AKA THE CRIMSON BLADE
AVAILABLE ON DVD
RUNNING TIME: 83 min
REVIEWED BY: Dr Lenera, Official HCF Critic
It’s near the end of the English Civil War and supposedly deceased nobleman Edward Beverly is actually alive and well in the form of the Scarlet Blade, an outlaw who is aiding Cavalier refugees in escaping the country. On his trail is the tyrannical Roundhead Colonel Judd and his right hand man Captain Sylvester. Judd’s daughter Claire is intended for an eventual marriage to Sylvester, but Claire is actually a Cavalier supporter and begins to aid Beverly’s sparse band. Then the King is captured by the Roundheads….

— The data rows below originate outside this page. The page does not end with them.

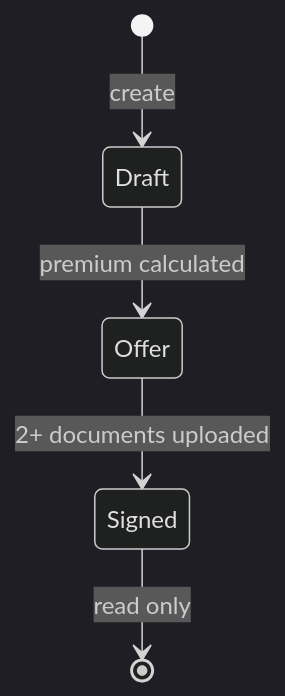
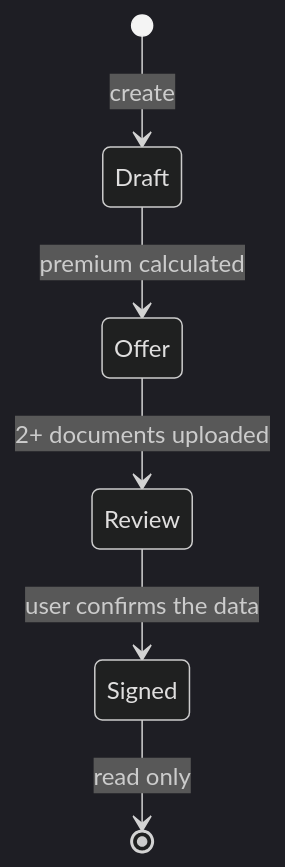
Before and after one commit to ui-training-contract-mgmt/contract-mgmt-docs: the diagram in chapters/00-business-knowledge.md, drawn with Mermaid (dark theme). The commit also changed other lines of this file and 10 other files, not shown here.

````diff
--- a/chapters/00-business-knowledge.md
+++ b/chapters/00-business-knowledge.md
@@ -20,7 +20,8 @@
 ```mermaid
 stateDiagram-v2
     [*] --> Draft: create
     Draft --> Offer: premium calculated
-    Offer --> Signed: 2+ documents uploaded
+    Offer --> Review: 2+ documents uploaded
+    Review --> Signed: user confirms the data
     Signed --> [*]: read only
 ```
````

Though at times it seems as if Hammer had a third Robin Hood script and then quickly turned into an English Civil War adventure, this solid Hammer swashbuckler is a pretty good watch. It drastically simplifies the conflict it depicts; the Roundheads are the murderous, torturing bad guys, intent on wiping out the Royalists totally, while the Cavaliers are the whiter than white good guys with justice on their side. In fact the film doesn’t really go into the background at all. Nonetheless the script does attempt a bit of depth as it goes along, notably when it focuses on Sylvester, an interestingly written bad guy who switches sides several times, is torn between duty and love, and eventually becomes a bit sympathetic. The somewhat downbeat ending is also commendable, if unbelievable in terms of what Judd does, and I’m not sure how much all this would have pleased youthful matinee audiences of the time. There is though a fairly fast pace throughout and, while the larger scale action scenes are extremely brief and really show evidence of the low budget, there’s usually something of interest going on, the highlights being a memorable sword vs. axe fight and a very tense and atmospheric section straight out of one of Hammer’s Gothic horrors where the heroine is sneaking about at night, has to hide when somebody enters the room she’s in, and follows him through a secret passageway! There’s also a very funny scene, which is probably intended to be comic but perhaps not as much as it actually is, in which the outlaws, disguised as bushes, creep ever-closer to some Roundhead guards.
Jack Hedley’s Robin Hood-style hero is poorly characterised and the actor seems miscast though he certainly athletically throws himself into the part. The character’s romance with Claire just seems inserted into the film with no real cause. While Michael Ripper has another show stealing part and there’s an early appearance by Hammer starlet Suzan Farmer, it’s villains Lionel Jeffries and Oliver Reed who tend to dominate, Reed making the most of his complex part too. Also notable is the BAFTA-nominated cinematography of Jack Asher, whom Hammer had let go for being too time consuming in 1960 but called back to do two further films. There’s just something about Asher’s meticulous setups and use of colour that is so distinctive and really gives this film a touch of class. It’s such a shame that he left the business in 1965 – just imagine what he could have done with big studio productions. Unremarkable in most other respects but certainly one of those films that gets rather more interesting as it goes along, The Scarlet Blade doesn’t seem to be well regarded but it did hold my attention throughout.